The stable zone spreading to the west of the racehorse track still has the look of old Obihiro. You can see such a landscape within one kilometer of Obihiro Station. Regarding the relationship between people and horses in Tokachi, this is a cultural legacy. This time, I wanted to use a contemporary art exhibition to reveal such a site to the local community. I think of ‘ground and pattern.’ You can think of curtains or wallpaper. You have such a wonderful ground, but you take it for granted. So by adding some unfamiliar patterns, you will rediscover the extraordinary ground. I see the contemporary artworks in Demeter as such ‘patterns.’”
I try to convey my feelings in this way.

I have been always interested in this idea of “ground and pattern.” It became clear to me as I was speaking to the audience. Why did I give the subtitle, “art and environment” to P3, the team I lead?
I try to focus on the interaction between art, which is people’s work, and the environment, that is, the surroundings. I have received some critiques about the video works from art critics and journalists I respect. They have criticized that the video works are not site-specific, as they can be shown anywhere. They also wrote that some artists brought works that are unrelated to Obihiro. However, I do not think that video works are limited to the screens and monitors that show the works. That way of thinking is similar to the idea that paintings are in frames and sculptures are on stands. I actually saw Kim Sooja’s video work, in the back of a stable, and Cine Nomad’s Three Windows, in the restructured Mongolian ger, with feelings totally different from when the works were shown on the white wall of a museum.

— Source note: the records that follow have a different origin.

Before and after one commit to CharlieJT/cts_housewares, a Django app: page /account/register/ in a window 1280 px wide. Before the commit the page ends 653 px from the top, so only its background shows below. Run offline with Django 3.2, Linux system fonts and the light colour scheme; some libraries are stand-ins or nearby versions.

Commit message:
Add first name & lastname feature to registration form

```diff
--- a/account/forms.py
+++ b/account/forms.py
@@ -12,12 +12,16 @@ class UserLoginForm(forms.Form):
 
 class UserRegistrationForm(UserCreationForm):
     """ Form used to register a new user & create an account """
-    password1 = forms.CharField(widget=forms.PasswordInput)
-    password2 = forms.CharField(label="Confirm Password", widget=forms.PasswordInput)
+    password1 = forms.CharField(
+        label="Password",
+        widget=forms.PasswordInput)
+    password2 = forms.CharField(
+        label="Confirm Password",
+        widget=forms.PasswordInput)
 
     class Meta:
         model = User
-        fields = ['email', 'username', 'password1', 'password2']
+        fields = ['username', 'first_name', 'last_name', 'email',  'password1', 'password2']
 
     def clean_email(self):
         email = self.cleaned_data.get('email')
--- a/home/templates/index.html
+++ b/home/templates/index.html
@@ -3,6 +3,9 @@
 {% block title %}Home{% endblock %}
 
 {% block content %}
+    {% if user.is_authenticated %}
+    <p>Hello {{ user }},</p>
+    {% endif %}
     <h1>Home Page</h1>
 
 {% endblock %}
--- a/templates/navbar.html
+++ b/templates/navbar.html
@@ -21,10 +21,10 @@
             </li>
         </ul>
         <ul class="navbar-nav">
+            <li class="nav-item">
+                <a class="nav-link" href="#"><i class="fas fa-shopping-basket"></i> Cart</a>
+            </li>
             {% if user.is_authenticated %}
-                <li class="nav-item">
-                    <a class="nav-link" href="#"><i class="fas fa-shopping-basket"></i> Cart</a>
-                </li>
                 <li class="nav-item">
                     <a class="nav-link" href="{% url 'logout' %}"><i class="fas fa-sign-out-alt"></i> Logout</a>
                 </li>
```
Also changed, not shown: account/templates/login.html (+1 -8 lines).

I began thinking about what was produced from “Demeter.”

(Written by Serizawa Takashi)